To read Kao Kalia Yang’s response she posted to Hyphen, vist here:
Curator Lucy Lin did an amazing job of putting together a beautiful & thought-provoking show that examines the deeply personal & continuing impact of organized conflict.
Featuring the works of artists Natalia Anciso, Binh Danh, Bessma Khalaf, John Jota Leaños, Gabby Miller, Geri Montano, Nguyen Phuong Linh, Lordy Rodriguez, Tina Takemoto, & Wafaa Yasin.
Join us for the closing reception, War Gastronomy: Recipes of Relocation on Friday, March 1, 5-8 PM, 310 8th Street, Oakland.
Presented by artists Justin Hoover and Chris Treggiari, this performance/participatory work prepares and serves food from a sustainable, mobile kitchen.
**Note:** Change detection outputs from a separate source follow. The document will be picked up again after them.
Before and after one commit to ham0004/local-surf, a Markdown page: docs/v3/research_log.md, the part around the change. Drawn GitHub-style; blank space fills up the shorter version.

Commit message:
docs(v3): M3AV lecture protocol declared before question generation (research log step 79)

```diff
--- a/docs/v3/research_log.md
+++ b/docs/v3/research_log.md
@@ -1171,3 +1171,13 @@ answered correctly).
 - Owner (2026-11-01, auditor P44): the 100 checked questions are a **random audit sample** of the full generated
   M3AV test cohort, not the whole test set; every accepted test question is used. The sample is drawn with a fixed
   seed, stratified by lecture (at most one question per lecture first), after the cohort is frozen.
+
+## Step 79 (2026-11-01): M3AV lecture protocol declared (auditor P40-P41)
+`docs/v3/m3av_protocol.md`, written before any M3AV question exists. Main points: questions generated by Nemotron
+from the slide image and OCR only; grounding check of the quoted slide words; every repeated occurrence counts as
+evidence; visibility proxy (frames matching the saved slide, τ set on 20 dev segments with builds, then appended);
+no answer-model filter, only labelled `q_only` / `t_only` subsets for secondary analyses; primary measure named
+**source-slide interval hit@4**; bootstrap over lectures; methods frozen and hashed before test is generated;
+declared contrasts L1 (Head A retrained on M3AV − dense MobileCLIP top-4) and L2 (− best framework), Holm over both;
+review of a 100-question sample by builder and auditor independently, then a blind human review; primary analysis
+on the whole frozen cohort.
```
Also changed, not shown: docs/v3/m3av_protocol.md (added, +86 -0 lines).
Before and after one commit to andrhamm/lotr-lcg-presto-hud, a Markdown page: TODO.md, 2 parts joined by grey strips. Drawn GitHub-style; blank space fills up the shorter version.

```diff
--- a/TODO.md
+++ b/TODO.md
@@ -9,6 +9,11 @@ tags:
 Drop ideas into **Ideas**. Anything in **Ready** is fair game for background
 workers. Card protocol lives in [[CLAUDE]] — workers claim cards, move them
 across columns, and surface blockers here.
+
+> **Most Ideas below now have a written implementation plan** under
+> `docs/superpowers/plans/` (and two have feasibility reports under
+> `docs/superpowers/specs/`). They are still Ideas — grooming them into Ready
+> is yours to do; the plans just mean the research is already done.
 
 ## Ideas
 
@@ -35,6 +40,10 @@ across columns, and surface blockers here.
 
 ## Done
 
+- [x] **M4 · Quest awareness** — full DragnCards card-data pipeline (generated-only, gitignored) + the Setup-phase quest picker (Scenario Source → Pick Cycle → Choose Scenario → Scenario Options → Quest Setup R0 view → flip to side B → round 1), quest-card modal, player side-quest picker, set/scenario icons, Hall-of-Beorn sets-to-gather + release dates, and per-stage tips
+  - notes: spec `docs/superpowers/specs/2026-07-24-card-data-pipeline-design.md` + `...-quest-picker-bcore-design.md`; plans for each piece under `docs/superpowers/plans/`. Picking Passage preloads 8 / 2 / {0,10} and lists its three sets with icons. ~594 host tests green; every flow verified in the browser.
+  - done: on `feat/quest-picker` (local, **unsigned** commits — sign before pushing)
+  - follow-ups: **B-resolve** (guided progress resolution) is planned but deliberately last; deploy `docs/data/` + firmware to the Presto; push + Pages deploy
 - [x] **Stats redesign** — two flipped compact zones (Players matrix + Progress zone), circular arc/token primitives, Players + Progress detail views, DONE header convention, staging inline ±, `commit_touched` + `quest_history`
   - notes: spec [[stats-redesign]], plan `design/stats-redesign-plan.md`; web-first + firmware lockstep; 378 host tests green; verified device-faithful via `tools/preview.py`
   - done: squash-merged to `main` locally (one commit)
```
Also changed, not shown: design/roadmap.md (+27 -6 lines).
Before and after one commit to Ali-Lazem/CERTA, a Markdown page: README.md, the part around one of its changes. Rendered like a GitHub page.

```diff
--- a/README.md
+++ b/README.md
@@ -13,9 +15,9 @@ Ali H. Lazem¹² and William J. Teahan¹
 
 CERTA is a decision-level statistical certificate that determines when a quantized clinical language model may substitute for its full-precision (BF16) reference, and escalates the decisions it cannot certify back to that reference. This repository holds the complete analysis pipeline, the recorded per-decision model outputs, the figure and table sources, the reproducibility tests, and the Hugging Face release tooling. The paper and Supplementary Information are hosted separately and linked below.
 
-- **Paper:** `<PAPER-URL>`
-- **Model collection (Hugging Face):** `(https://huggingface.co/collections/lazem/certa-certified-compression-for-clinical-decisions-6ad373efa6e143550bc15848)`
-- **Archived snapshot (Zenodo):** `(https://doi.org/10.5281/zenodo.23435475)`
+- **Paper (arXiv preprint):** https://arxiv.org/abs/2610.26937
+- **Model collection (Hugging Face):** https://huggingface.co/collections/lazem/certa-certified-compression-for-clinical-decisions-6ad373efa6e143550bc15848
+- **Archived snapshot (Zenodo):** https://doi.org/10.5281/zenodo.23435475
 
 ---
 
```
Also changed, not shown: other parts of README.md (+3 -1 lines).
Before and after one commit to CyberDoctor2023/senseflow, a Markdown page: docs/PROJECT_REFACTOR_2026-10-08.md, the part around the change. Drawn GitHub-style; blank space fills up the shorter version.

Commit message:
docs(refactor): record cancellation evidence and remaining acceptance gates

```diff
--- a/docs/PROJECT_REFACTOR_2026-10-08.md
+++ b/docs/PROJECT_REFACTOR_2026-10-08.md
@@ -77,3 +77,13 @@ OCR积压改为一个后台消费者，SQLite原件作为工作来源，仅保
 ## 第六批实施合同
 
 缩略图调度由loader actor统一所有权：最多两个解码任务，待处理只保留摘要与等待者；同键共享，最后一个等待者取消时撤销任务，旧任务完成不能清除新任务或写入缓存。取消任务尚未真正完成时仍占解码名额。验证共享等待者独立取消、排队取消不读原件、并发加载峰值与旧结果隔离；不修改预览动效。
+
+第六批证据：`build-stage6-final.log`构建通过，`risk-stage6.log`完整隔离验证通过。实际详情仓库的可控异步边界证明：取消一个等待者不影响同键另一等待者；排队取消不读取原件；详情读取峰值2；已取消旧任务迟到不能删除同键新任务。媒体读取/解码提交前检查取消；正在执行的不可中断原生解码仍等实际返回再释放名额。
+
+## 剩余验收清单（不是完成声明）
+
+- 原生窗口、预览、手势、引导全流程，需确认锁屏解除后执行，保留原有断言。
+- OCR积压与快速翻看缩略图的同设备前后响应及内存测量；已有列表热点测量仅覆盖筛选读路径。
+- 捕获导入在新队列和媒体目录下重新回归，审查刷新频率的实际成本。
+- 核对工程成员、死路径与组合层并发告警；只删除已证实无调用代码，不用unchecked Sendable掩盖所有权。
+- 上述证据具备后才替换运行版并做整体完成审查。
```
Dishes served from the cart are from recipes contributed by people who have shared their personal stories of dislocation due to war and conflict.
Also as part of the reception, KSW is excited to announce a screening of Iranian film, The White Meadows, from 5-6:30 PM.
Presented by Santhosh Daniel, Director of Programs at the Global Film Initiative. Directed by Mohammad Rasoulof,this dreamlike yet earthbound film draws firsthand on the challenges faced by Iranian artists of today. It serves as a gorgeous allegory of intolerance, brutality, and mystified routine that resonates far beyond any one state’s borders.
Get down with the Hyphen Hoedown! To celebrate the release of Issue 26: The South, we will be serenaded Southern-style by famed country crooner Toshio Hirano, and we’ll get down to the blues sensibilities of guitarist and singer Wilson Wong. Beer, wine, sangrias and champagne will be provided alongside San Francisco’s favorite Brenda’s French Soul Food and delectable treats by Jade Chocolate. Southern attire encouraged!Tickets
Early bird $12 (’til 2.28.13) l GA $15 l At the door $20
Purchase tickets now: http://hyphenhoedown.eventbrite.com/
Time & Date
Saturday, March 2 l 9pm – 1am
Gallery and Bar 4N5 l 863 Mission St., San Francisco, CA 94103
21+ l Alcohol will be served at the bar, cash only
Balay or Bahay: House/Home in Tagalog, Ilocano and Visayan
Doors open at 3 pm, program starts at 3:30 pm, Eastside Arts Alliance, Oakland.
A group of nine Anakbayan East Bay members and solidarity allies spent December traveling through Luzon and Mindanao on an Exposure Trip to learn about the struggles and organizing of Filipinos fighting for liberation. Everywhere we traveled, thekasamas in the Philippines told us about their struggle for home.From Anakpawis members in urban poor squatter communities, to peasants in Hacienda Luisita struggling to create collective farms, to Typhoon Pablo victims, to political prisoners and minnning and logging communities, they were all struggling for the self-determination and liberation of home and land. This has been constant struggle for the Filipino people since Spanish colonialism.
This struggle is very close to the hearts of the Anakbayan East Bay delegation members. As Oakland residents, we are constantly fighting gentrification for space. Members of the delegation do work around housing, environmental justice, urban youth organizing, reproductive justice and workers rights issues. But the core of all of our work is building safe and just communities for low-income people of color here in the East Bay.
We came back to the Oakland with a dream of building solidarity for the liberation of home and land from Oakland to Manila, Luzon to Mindanao. Please join us for a report back to help make that dream real. Hear our stories, see our photos and video, share food, donate to the victims of Typhoon Pablo and peasants in Hacienda Luisita struggling to take back land and learn about other ways to support this movement.
The event will be livestreamed at http://bit.ly/ABEBLive. This venue is wheelchair accessible. Please RSVP on the wall if you have childcare needs.